• **Exercise details**:
Find the string "axes" in the data, and copy out each line that has it.
------ Dataset excerpts ------
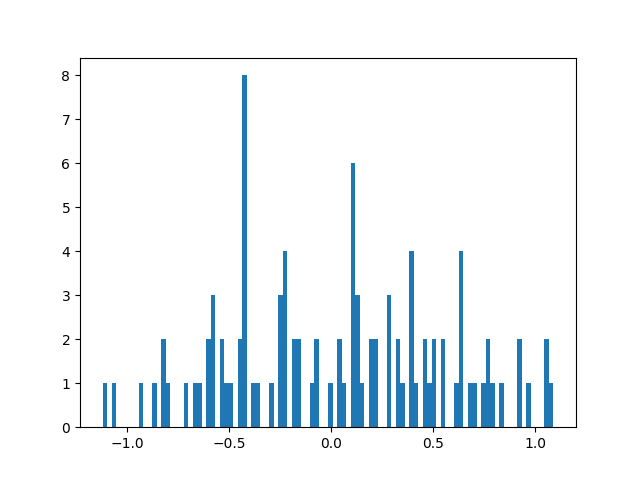
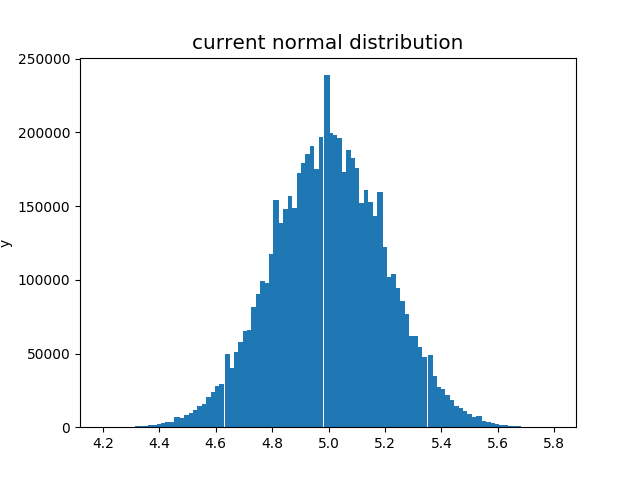
4.10.3done

diff --git a/3rd_semester/machine_learning/exercises/exercises02/4_10_3.py b/3rd_semester/machine_learning/exercises/exercises02/4_10_3.py
@@ -1,32 +1,58 @@
 import sys
 import numpy as np
 import matplotlib.pyplot as plt
+import math
 
 def my_normal_sample_generator(sample_size = 1000, mean = 0, std = 1):
     """
     Given sample size, mean and std returns an array of elements belonging to normal distribution
     """
-    all_values = np.array([])
-    for x in np.arange(mean - 4 * std, mean + 4 * std, 8 * std / 100):
-        y = 1 / np.sqrt(2 * np.pi * std ** 2) * np.e ** -(((x - mean) ** 2)/ 2 * std ** 2)
-        for i in range(int(10000 * y)):
-            all_values = np.append(all_values,[x])
+    all_values = np.array([], dtype = "float16")
+    for x in np.arange(mean - 4 * std, mean + 4 * std, 8 * std / 1000):
+        y = 1 / math.sqrt(2 * np.pi * std ** 2) * np.e ** (-1 * (((x - mean) ** 2) / (2 * (std ** 2))))
+        current_values = np.full(shape = int(y * 10000), fill_value = x, dtype = "float16")
+        all_values = np.append(all_values, current_values)
 
+    fig, axes = plt.subplots()
+    plt.style.use("ggplot")
+    axes.hist(all_values, bins = 100)
+    axes.set_ylabel("y")
+    axes.set_title("current normal distribution")
+    fig.savefig("lets_see.png")
     # final sampling
     indexes_array = np.random.randint(0, len(all_values), sample_size)
     return all_values[indexes_array]
 
-if __name__ == "__main__":
-    mean, std = sys.argv[1:3]
-    sample_size = int(input("Give me sample size! "))
-    normal_sample = my_normal_sample_generator(sample_size, float(mean), float(std))
+def prob_for_known_parameters(mean, std):
+    return 1 / math.sqrt(2 * np.pi * std ** 2) * np.e ** (-1 * (((x - mean) ** 2) / (2 * (std ** 2))))
+
+def solution_3():
+    mean = float(input("give me mean: "))
+    std = float(input("give me std: "))
+    sample_size = int(input("give me sample size: "))
+    normal_sample = my_normal_sample_generator(sample_size, mean, std)
     
     m = np.mean(normal_sample)
-    s = np.sum((normal_sample - m)**2) / len(normal_sample)
+    s2 = np.sum((normal_sample - m) ** 2) / len(normal_sample)
     print(f"m = {m}")
-    print(f"s2 = {s}")
+    print(f"s2 = {s2}")
+    # needs bayes
+    bayes = (sample_size / np.var(normal_sample)) / ((sample_size / np.var(normal_sample)) + (1 / std**2)) * m + (1 / std**2) / (sample_size / np.var(normal_sample) + 1 / std**2) * mean ## according to 4.18
+    print(f"bayes = {bayes}")
 
-    fig, axes = plt.subplots()
-    plt.style.use("ggplot")
-    axes.hist(normal_sample, bins = 100)
-    fig.savefig("lets_see.png")
+def solution_6():
+    mean1 = float(input("give me mean1: "))
+    std1 = float(input("give me std1: "))
+    sample_size1 = int(input("give me sample size1: "))
+    normal_sample1 = my_normal_sample_generator(sample_size1, mean1, std1)
+
+    mean2 = float(input("give me mean2: "))
+    std2 = float(input("give me std2: "))
+    sample_size2 = int(input("give me sample size2: "))
+    normal_sample2 = my_normal_sample_generator(sample_size2, mean2, std2)
+
+if __name__ == "__main__":
+    if sys.argv[1] == "3":
+        solution_3()
+    else:
+        solution_6()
------
• **Response box**:
+    fig, axes = plt.subplots()
+    axes.hist(all_values, bins = 100)
+    axes.set_ylabel("y")
+    axes.set_title("current normal distribution")
-    fig, axes = plt.subplots()
-    axes.hist(normal_sample, bins = 100)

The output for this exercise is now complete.